Directed by: Ry Russo-Young
Written by: Lena Dunham and Ry Russo-Young
Starring:Olivia Thirlby, John Krasinski and Jane Levy
Running time: 82 mins.

In this meandering take on the wasted lives of dull people on the fringe of the movie industry, set in the Los Angeles neighborhood of Silver Lake, a shrink named Julie (Rosemarie DeWitt) lives with her two children by a former marriage and her current husband Peter (John Krasinski, from the TV sitcom The Office), an audio editor who synchs sound effects to silent films. Peter’s career must be a flop, because, for some reason that is never made clear, he takes on a boyish art student named Martine (Olivia Thirlby), agreeing to provide the soundtrack for her short experimental video, and in the bargain (to his wife’s amazement) invites the cute East Coast visitor to be a houseguest. (She’s the only person in Los Angeles who can’t drive, which explains the title of the film.) Peter’s assistant is a young hunk named David (Rhys Wakefield). Julie’s daughter Kolt (India Ennenga) is in love with David, but he falls fast for Martine. So does Peter. While searching for the right noises ants make when they’re moving bread crumbs and making love, Martine seduces Peter. Watching the bugs in Martine’s film fornicate, Peter gets hot (duh!) and starts humping Martine on his editing board. Frustrated, Julie turns to one of her screwy patients (Justin Kirk) for sex. Sixteen-year-old Kolt starts experimenting too, with her Italian tutor and a doofus schoolmate. In no time, a gamine interloper throws a boring family out of whack, but there’s no mourning their loss, because they’re such one-dimensional cardboard clichés to start with, and their sell-by dates have already passed. By the time they throw Martine out and she heads back to Brooklyn, everyone is miserable. Their house, by the way, is terrific—a lot of glass looking down on the lights of L.A., which presents a Windex nightmare.
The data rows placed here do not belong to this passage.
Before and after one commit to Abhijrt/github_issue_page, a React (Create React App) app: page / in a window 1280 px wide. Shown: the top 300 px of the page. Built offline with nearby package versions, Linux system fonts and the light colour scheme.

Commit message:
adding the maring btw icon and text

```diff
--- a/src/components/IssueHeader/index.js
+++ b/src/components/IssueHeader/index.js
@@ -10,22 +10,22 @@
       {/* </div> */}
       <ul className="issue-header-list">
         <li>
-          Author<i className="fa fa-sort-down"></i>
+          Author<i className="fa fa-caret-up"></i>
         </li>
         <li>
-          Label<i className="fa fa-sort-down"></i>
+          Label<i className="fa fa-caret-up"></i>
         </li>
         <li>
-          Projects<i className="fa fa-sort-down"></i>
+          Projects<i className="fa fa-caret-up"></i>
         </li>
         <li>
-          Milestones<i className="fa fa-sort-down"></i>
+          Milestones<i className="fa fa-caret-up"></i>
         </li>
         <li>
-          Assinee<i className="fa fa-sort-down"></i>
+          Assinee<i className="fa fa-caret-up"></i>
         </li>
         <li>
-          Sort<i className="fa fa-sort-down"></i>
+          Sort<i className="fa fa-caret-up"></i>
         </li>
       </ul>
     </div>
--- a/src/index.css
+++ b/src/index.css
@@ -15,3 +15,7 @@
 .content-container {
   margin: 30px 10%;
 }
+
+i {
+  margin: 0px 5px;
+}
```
With her boyish Buster Brown haircut and eyes big and dark as black olives, Olivia Thirlby looks like a cross between Anne Hathaway and the young, wide-eyed and innocent Liza Minnelli when she was first starting out in The Sterile Cuckoo. But, although men find her irresistible, she’s about as naive as a scorpion and sexy as a 10-year-old grocery bagger at Grand Union. The actors are all completely wasted in this dumb travesty of fumbling, unfocused, oversexed numbskulls who work in the movie business. Everyone connected with Nobody Walks should have done just that—early and quickly.
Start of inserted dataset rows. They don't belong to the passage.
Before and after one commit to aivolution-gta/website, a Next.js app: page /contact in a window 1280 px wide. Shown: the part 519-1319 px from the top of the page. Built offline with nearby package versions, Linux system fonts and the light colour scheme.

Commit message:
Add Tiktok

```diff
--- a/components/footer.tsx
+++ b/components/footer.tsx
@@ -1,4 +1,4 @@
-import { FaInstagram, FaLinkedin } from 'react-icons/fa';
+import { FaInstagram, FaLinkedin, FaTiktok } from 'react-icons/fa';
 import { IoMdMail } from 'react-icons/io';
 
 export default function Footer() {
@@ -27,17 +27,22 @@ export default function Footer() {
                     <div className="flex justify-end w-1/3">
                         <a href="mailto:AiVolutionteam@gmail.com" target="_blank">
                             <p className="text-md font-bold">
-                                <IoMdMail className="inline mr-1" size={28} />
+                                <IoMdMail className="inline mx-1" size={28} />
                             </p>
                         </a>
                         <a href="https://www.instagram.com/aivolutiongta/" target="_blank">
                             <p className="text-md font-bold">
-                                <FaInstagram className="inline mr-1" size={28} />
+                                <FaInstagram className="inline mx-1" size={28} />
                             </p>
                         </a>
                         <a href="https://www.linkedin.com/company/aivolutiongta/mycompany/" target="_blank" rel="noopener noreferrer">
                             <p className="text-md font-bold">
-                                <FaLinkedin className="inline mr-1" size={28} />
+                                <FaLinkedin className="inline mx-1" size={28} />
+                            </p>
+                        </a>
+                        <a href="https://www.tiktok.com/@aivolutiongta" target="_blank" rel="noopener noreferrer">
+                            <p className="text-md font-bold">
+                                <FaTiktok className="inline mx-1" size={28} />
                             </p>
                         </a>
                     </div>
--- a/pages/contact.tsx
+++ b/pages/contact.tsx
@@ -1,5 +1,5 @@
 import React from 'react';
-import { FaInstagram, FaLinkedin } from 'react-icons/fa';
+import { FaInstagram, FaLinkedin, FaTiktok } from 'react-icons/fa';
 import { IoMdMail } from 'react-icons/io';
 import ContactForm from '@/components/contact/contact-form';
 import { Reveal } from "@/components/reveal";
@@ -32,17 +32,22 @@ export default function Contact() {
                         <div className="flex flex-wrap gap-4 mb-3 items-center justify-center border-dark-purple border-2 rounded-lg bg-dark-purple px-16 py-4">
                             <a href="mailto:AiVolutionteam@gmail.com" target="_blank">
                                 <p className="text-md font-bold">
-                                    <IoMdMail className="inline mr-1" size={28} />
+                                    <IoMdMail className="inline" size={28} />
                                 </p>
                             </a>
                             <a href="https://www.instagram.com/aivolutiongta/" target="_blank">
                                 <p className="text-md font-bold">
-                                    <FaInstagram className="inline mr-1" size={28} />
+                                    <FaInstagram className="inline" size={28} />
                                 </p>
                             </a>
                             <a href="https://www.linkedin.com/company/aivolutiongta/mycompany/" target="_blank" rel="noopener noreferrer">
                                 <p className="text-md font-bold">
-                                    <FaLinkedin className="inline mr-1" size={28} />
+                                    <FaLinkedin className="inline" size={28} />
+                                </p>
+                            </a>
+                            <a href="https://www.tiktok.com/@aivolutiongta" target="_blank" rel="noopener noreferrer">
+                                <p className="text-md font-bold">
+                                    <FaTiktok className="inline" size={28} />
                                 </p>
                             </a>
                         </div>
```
Ants in Your Pants: ‘Nobody Walks’ is a Convoluted On-Screen Orgy That Doesn’t Arouse